The Cancer Association of South Africa (CANSA) is raising awareness in September and October with its “tell her, tell all” Women’s Health campaign. The focus is on cancers that affect women, including breast, cervical, ovarian and uterine.
The campaign launched by a recruitment agency aims to educate women about the significance of knowing their body, the importance of regular cancer screening, the ability to recognise the warning signs of cancer, and what to do to reduce the cancer risk. Education is vital, and CANSA has over 180 fact sheets sharing the signs, risks, symptoms and treatment options of all types of cancers.
Apart from non-melanoma skin cancer, breast cancer remains the most common cancer in women of all races and ethnicities. According to the 2009 National Cancer Registry, 1 in 33 women in South Africa have a lifetime risk for breast cancer. The second most common cancer among women is cervical cancer, with a lifetime risk of 1 in 42 women in South Africa. The incidence of cancer of the uterus is 1 in 160 women, and 1 in 460 has a lifetime risk for ovarian cancer.
Women have the following screening options available to them:
* Have monthly breast self-examinations and pap smears;
* Go for regular screening (clinical breast examinations) available at 30 CANSA Care Centres countrywide;
* Symptom-free women should go for a mammogram every year from age 40;
* The non-invasive SureTouch device for safe breast screening (not a diagnostic tool)is available at some CANSA Care Centres; and
* CANSA also has various Mobile Health Clinics which offer screening to people in communities who do not have easy access to health screening.

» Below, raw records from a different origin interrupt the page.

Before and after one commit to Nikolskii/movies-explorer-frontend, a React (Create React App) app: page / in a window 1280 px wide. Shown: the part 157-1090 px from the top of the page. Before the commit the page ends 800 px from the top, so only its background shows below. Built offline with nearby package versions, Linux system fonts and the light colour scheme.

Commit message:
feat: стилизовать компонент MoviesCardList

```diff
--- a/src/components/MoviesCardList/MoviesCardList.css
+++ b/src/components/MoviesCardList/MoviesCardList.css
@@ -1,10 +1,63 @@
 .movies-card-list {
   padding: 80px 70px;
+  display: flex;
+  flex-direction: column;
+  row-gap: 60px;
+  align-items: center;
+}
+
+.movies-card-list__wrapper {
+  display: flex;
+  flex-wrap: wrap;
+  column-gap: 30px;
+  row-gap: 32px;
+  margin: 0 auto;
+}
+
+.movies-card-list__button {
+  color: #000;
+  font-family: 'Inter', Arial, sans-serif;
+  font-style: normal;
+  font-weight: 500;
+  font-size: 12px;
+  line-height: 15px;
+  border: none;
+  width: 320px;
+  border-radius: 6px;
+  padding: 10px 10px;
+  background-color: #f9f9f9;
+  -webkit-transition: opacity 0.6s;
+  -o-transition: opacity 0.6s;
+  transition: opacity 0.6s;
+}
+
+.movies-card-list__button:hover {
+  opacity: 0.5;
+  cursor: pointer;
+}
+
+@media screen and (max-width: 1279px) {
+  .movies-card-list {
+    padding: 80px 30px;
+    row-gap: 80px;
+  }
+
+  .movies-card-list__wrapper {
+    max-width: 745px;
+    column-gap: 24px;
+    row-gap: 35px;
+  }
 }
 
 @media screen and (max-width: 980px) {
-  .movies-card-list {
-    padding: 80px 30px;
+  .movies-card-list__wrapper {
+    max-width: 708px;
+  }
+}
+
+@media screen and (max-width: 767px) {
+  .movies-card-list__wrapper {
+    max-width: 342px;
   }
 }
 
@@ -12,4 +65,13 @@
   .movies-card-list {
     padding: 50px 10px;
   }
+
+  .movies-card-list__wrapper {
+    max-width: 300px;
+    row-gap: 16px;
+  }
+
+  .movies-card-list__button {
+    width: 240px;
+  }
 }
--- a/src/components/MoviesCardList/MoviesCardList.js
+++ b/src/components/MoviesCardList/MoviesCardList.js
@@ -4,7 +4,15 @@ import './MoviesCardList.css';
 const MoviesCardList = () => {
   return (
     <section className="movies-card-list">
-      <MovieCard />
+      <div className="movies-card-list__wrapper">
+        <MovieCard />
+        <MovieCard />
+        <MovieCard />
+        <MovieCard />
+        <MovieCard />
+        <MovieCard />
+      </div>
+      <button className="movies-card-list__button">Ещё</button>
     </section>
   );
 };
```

When it comes to screening for cervical cancer, it’s important to go for regular pap smears that can detect abnormal cells in the cervix that could develop into cancer. CANSA encourages all women between 18 and 25 who have ever been sexually active to have a pap smear every three years, or two years later after first sexual activity, until the age of 70. It is also important to learn more about the Human Papilloma Virus (HPV) vaccine, which reduces the risk of cervical cancer.